Sorry for the delay posting this, things have been a little hectic lately! Nonetheless, here’s some of the most interesting and informative things I’ve found on the internet lately. Also check out our latest post on how the media covers (and spins) major events in “The Stories We Don’t Hear“.
“The Superpower Conundrum“, The Nation, July 2nd.
The United States remains the dominant global empire, but is their power and influence declining? They’re losing wars, their “enemies” (chiefly Russia and China) are increasingly rattling their own sabres with little American response, the economy is far from what it once was, and the country seems increasingly divided along class, race, and ideological lines. Great article!
“U.S. Operates Drones From Secret Bases in Somalia“, Foreign Policy, July 2nd.
My last post focussed on Somalia, one of the most interesting and chaotic places in the world. The Way of the Knife and Dirty Wars both detail American involvement in the region since the supposed withdrawal of American forces in the early 1990’s. This article picks up where those books left off.
“The Worst Case Scenario for the Global Economy“, Foreign Policy, July 2nd.
Emphasis on the “worst case” part of the title; this great article discusses the implications of Greek (and by extension, European), American and Chinese economic failures in the next few years – perhaps by the end of this year. The argument that another major downturn is coming is becoming increasingly strong however, especially when this article is paired with other articles we’ve shared on doonpress before, here and here.
“More Americans Are Renting, and Paying More, as Homeownership Falls“, New York Times, June 24th.
I admittedly do not know much about economics, but it seems only logical to me that real estate prices will continue to rise as global populations grow, putting home ownership out of reach of more working class families here in the West, where low prices and easy access to credit have traditionally made the suburban dream possible.

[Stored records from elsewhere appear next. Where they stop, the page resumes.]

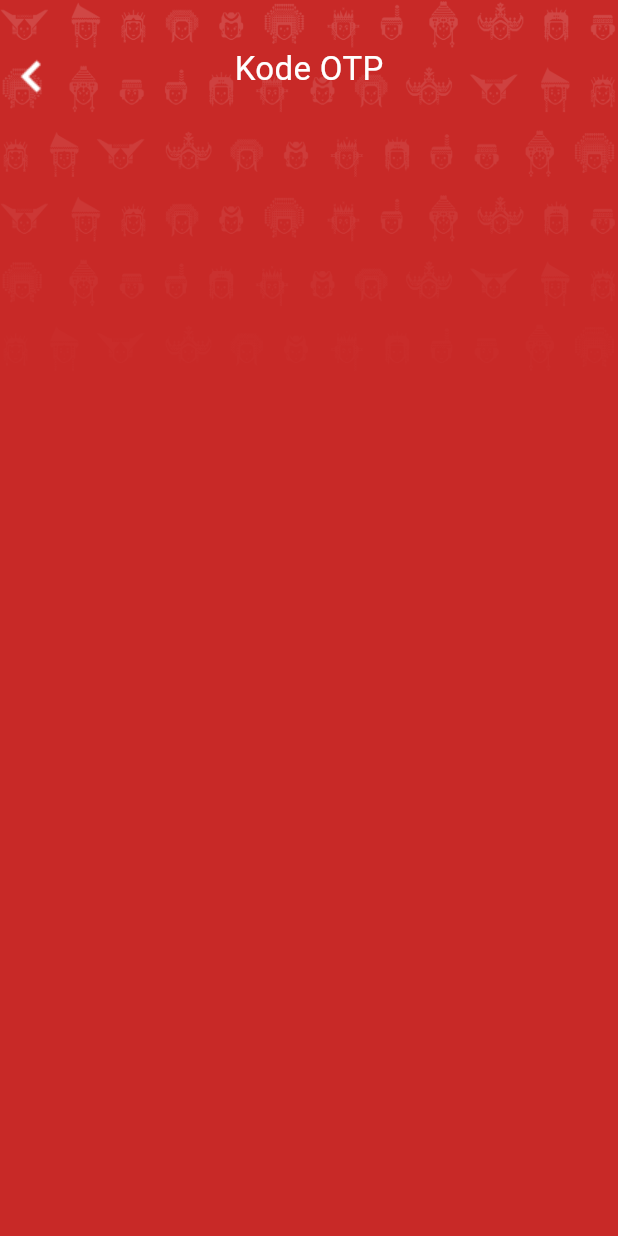
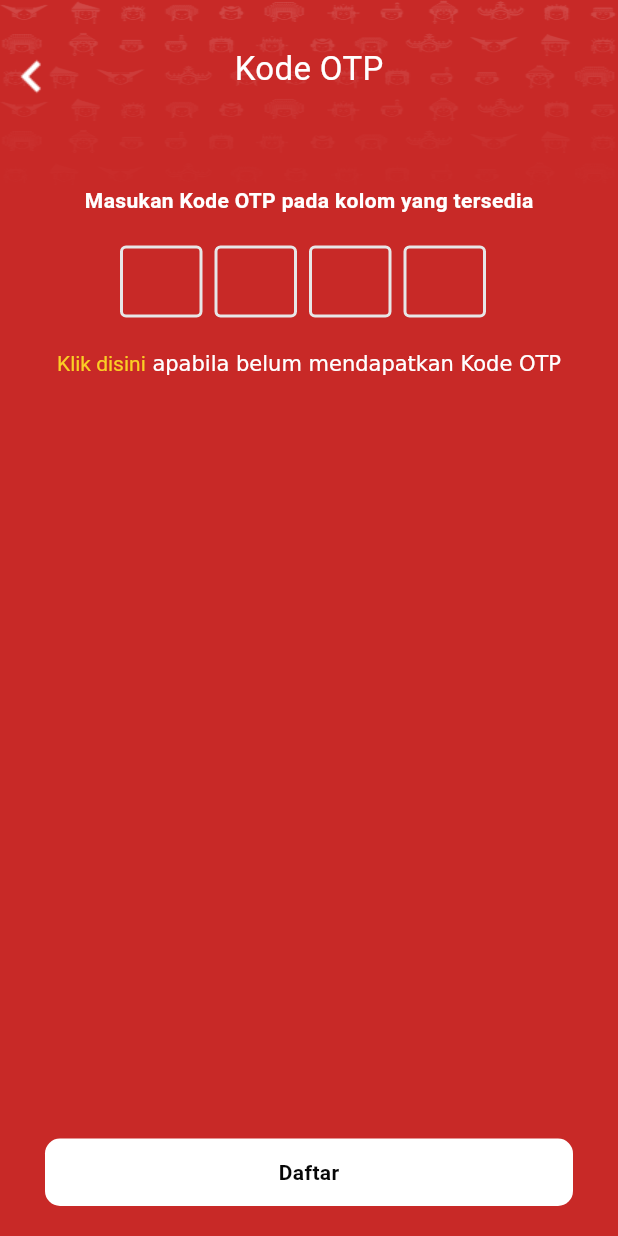
Before and after one commit to NKRI-78/mobile-rakhsa, a Flutter app: the RegisterOtp screen opened directly, on a phone screen of 412 x 824 dp. Run offline on Flutter 3.47's test engine with Material 3 defaults, Android fonts, the phone set to English and light mode, and no system bars; drawn by our look-alikes of flutter_otp_text_field; our stand-ins replace cached_network_image, camera, dartz, dio, equatable, flutter_secure_storage and 7 more; accounts and stored records are empty; network calls fail.

Commit message:
update otp

```diff
--- a/lib/features/auth/presentation/pages/register_otp.dart
+++ b/lib/features/auth/presentation/pages/register_otp.dart
@@ -1,5 +1,10 @@
+import 'package:flutter/gestures.dart';
 import 'package:flutter/material.dart';
+import 'package:flutter_otp_text_field/flutter_otp_text_field.dart';
 import 'package:rakhsa/common/constants/theme.dart';
+import 'package:rakhsa/features/dashboard/presentation/pages/dashboard.dart';
+import 'package:rakhsa/shared/basewidgets/button/custom.dart';
+import 'package:stop_watch_timer/stop_watch_timer.dart';
 
 class RegisterOtp extends StatefulWidget {
   const RegisterOtp({super.key});
@@ -9,12 +14,47 @@ class RegisterOtp extends StatefulWidget {
 }
 
 class _RegisterOtpState extends State<RegisterOtp> {
+  bool _startTimer = false;
+
+  final StopWatchTimer _timer = StopWatchTimer(
+    mode: StopWatchMode.countDown,
+    presetMillisecond: StopWatchTimer.getMilliSecFromSecond(40),
+  );
+
+  String _parseSeconds(int value) {
+    value++;
+    if (value > 1) {
+      return "Kirim ulang lagi dalam $value detik";
+    }
+    return "Kirim ulang lagi dalam $value detik";
+  }
+
+  @override
+  void initState() {
+    super.initState();
+
+    _timer.fetchEnded.listen((value) {
+      _startTimer = false;
+      _timer.onResetTimer();
+      setState(() {});
+    });
+  }
+
+  @override
+  void dispose() {
+    super.dispose();
+
+    _timer.dispose();
+  }
+
   @override
   Widget build(BuildContext context) {
     return Scaffold(
       backgroundColor: primaryColor,
       body: SafeArea(
-        child: SingleChildScrollView(
+        child: Stack(
+          children: [
+            SingleChildScrollView(
               child: Column(
                 children: [
                   Stack(
@@ -22,7 +62,7 @@ class _RegisterOtpState extends State<RegisterOtp> {
                     children: [
                       Container(
                         width: double.infinity,
-                    height: MediaQuery.of(context).size.height * 0.3,
+                        height: MediaQuery.of(context).size.height * 0.15,
                         decoration: const BoxDecoration(
                           image: DecorationImage(
                             fit: BoxFit.fill,
@@ -54,8 +94,94 @@ class _RegisterOtpState extends State<RegisterOtp> {
                       )
                     ],
                   ),
+                  Padding(
+                    padding: const EdgeInsets.symmetric(horizontal: 20),
+                    child: Column(
+                      mainAxisAlignment: MainAxisAlignment.start,
+                      crossAxisAlignment: CrossAxisAlignment.center,
+                      children: [
+                        const Text(
+                          "Masukan Kode OTP pada kolom yang tersedia",
+                          style: TextStyle(
+                            fontSize: fontSizeDefault,
+                            color: whiteColor,
+                            fontWeight: FontWeight.bold,
+                          ),
+                        ),
+                        const SizedBox(
+                      height: 20,
+                      ),
+                      OtpTextField(
+                        fieldWidth: 55,
+                        fieldHeight: 55,
+                        numberOfFields: 4,
+                        borderColor: const Color(0xFF512DA8),
+                        //set to true to show as box or false to show as dash
+                        showFieldAsBox: true,
+                        textStyle: const TextStyle(
+                          color: whiteColor,
+                          fontSize: 25
+                        ),
+                        //runs when a code is typed in
+                        onCodeChanged: (String code) {},
+
+                        contentPadding: const EdgeInsets.only(top: 10),
+                        //runs when every textfield is filled
+                        onSubmit: (String verificationCode) {}, // end onSubmit
+                      ),
+                      const SizedBox(
+                        height: 16,
+                      ),
+                      _startTimer
+                    ? StreamBuilder<int>(
+                        stream: _timer.secondTime,
+                        initialData: _timer.initialPresetTime,
+                        builder: (context, snap) {
+                          final value = snap.data ?? 0;
+                          return Text(
+                            _parseSeconds(value),
+                            style: const TextStyle(color: whiteColor),
+                          );
+                        })
+                      : RichText(
+                          text: TextSpan(children: [
+                            TextSpan(
+                              text: 'Klik disini',
+                              style: const TextStyle(
+                                color: yellowColor,
+                              ),
+                              recognizer: TapGestureRecognizer()
+                              ..onTap = () {},
+                            ),
+                            const TextSpan(
+                                text:
+                                    " apabila belum mendapatkan Kode OTP"),
+                          ]),
+                        ),
                       ],
                     ),
+                  ),
+                ],
+              ),
+            ),
+            Align(
+              alignment: Alignment.bottomCenter,
+              child: Padding(
+                padding: const EdgeInsets.symmetric(vertical: 20, horizontal: 30),
+                child: CustomButton(
+                  onTap: () {
+                    Navigator.of(context).push(MaterialPageRoute(builder: (context) => const DashboardScreen()));
+                  },
+                  isBorder: false,
+                  isBorderRadius: true,
+                  isBoxShadow: false,
+                  btnColor: whiteColor,
+                  btnTxt: "Daftar",
+                  btnTextColor: blackColor,
+                ),
+              ),
+            )
+          ],
         )
       ),
     );
--- a/lib/features/auth/presentation/widgets/register/_field_confirm_password.dart
+++ b/lib/features/auth/presentation/widgets/register/_field_confirm_password.dart
@@ -1,4 +1,4 @@
-part of '../../pages/register.dart';
+part of '../../pages/register/register.dart';
 
 class _FieldConfirmPassword extends StatelessWidget {
   const _FieldConfirmPassword();
--- a/lib/features/auth/presentation/widgets/register/_field_password.dart
+++ b/lib/features/auth/presentation/widgets/register/_field_password.dart
@@ -1,4 +1,4 @@
-part of '../../pages/register.dart';
+part of '../../pages/register/register.dart';
 
 class _FieldPassword extends StatelessWidget {
   const _FieldPassword();
--- a/lib/features/auth/presentation/widgets/register/_input_email.dart
+++ b/lib/features/auth/presentation/widgets/register/_input_email.dart
@@ -1,4 +1,4 @@
-part of '../../pages/register.dart';
+part of '../../pages/register/register.dart';
 
 class InputEmail extends StatelessWidget {
   const InputEmail({super.key});
--- a/lib/features/auth/presentation/widgets/register/_input_fullname.dart
+++ b/lib/features/auth/presentation/widgets/register/_input_fullname.dart
@@ -1,4 +1,4 @@
-part of '../../pages/register.dart';
+part of '../../pages/register/register.dart';
 
 class _InputFullname extends StatelessWidget {
   const _InputFullname();
--- a/lib/features/auth/presentation/widgets/register/_input_number.dart
+++ b/lib/features/auth/presentation/widgets/register/_input_number.dart
@@ -1,4 +1,4 @@
-part of '../../pages/register.dart';
+part of '../../pages/register/register.dart';
 
 class InputNumber extends StatelessWidget {
   const InputNumber({super.key});
--- a/lib/features/auth/presentation/widgets/register/_input_number_urgent.dart
+++ b/lib/features/auth/presentation/widgets/register/_input_number_urgent.dart
@@ -1,4 +1,4 @@
-part of '../../pages/register.dart';
+part of '../../pages/register/register.dart';
 
 class InputNumberUrgent extends StatelessWidget {
   const InputNumberUrgent({super.key});
--- a/lib/features/auth/presentation/widgets/register/_input_passport.dart
+++ b/lib/features/auth/presentation/widgets/register/_input_passport.dart
@@ -1,4 +1,4 @@
-part of '../../pages/register.dart';
+part of '../../pages/register/register.dart';
 
 class InputPassport extends StatelessWidget {
   const InputPassport({super.key});
--- a/lib/main.dart
+++ b/lib/main.dart
@@ -2,7 +2,7 @@ import 'package:flutter/material.dart';
 
 // ignore: depend_on_referenced_packages
 import 'package:provider/provider.dart';
-import 'package:rakhsa/features/auth/presentation/pages/register.dart';
+import 'package:rakhsa/features/auth/presentation/pages/login.dart';
 import 'package:rakhsa/features/dashboard/presentation/pages/dashboard.dart';
 import 'package:rakhsa/global.dart';
 
```
Also changed, not shown: lib/common/utils/dio.dart (added, +44 -0 lines), lib/features/auth/data/models/user.dart (added, +97 -0 lines), lib/features/auth/data/repositories/auth_repository.dart (added, +42 -0 lines), lib/features/auth/presentation/pages/login.dart (+11 -4 lines), lib/features/auth/presentation/pages/register/register.dart (renamed from lib/features/auth/presentation/pages/register.dart, +13 -38 lines), lib/features/auth/presentation/pages/register/register_state.dart (added, +9 -0 lines), pubspec.yaml (+14 -29 lines), assets/images/incident_image.png (added), lib/features/auth/presentation/providers/get_register_notifier.dart (added), lib/features/dashboard/presentation/pages/widgets/carousel_home.dart (added), pubspec.lock. Lines whose indentation alone changed are shown as unchanged.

Additionally, as employment patterns shift towards lower paid and shorter term contract jobs, with employees frequently changing employers and moving, it isn’t a stretch to imagine that more people will be renting; purchasing a home generally only makes financial sense over the middle-to-long-term, but if families only have guaranteed income for the next several months, they won’t make such a hefty investment. What, I wonder, would our economy look like if renting became the new normal?
“The New Job Numbers Are Worse Than They Look“, New York Times, July 2nd.
Good analysis to get in behind the headlines. Job creation is always great, but if the jobs that are being created aren’t enough to support individuals or families, then we still have a long way to go. We really need a new conversation about worker’s rights, especially looking forward, as many jobs are poised to be replaced by technology.
“Homegrown Extremists Tied to Deadlier Toll Than Jihadists in U.S. Since 9/11“, New York Times, June 24th.
The headline says a lot, but the story says even more. It draws attention to the fact that jihadi’s, that group the media and politicians can’t seem to get enough of, has only killed 26 Americans since September 12th, 2001. Yes, white-supremacist/anti-government radicals have killed more (48), those numbers don’t even begin to hold a candle to the 5,000 Americans killed by the police, the 33,000 killed in car accidents, or the astoundingly high numbers dying from drug and alcohol addiction. Please, please, let’s refocus the conversation.
“Unequal justice: Aboriginal and black inmates disproportionately fill Ontario jails“, Toronto Star, March 2013.
Report from a little while ago, but a very important read.
“Aaron Driver defends ISIS, attack on Parliament, but denies he’s a threat“, CBC, June 24th.
I was really shocked to see this sort of treatment for a man who merely spoke his mind. Grabbed by men in a van, held in custody for 8 days without a charge, and then released with a 9pm-6am curfew, and forbidden from accessing the internet, as well has having his passport seized, all for repeating some unpopular views. His case is an interesting view into the mind of someone who supports Islamist violence however. A troubled youth who found religion, converted to Islam, and then was deeply troubled with the treatment of Muslims at home and abroad; this seems to be the case for many Westerners who have sympathized or fought with ISIS. Perhaps a first step to combatting this problem then would be a better mental health and social support policy, as well as treating everyone, even dissidents, with respect and compassion. His mistreatment by Canadian authorities is shocking and should be very, very alarming.
“Mass Shootings: Maybe What We Need Is a Better Mental-Health Policy“, Mother Jones, November 2012.
This slightly older piece serves as a great companion to my above opinion – mass violence can be clearly linked to mental illness. This short article points out the connections between violence, mental illness, and gun control (or the lack thereof); give it a read!
Hope you enjoyed checking these out, subscribe or follow doonpress on Twitter for more recommended readings – and I promise this week’s posts will be on time! In the meantime, share your own favourite articles and links in the comments. Cheers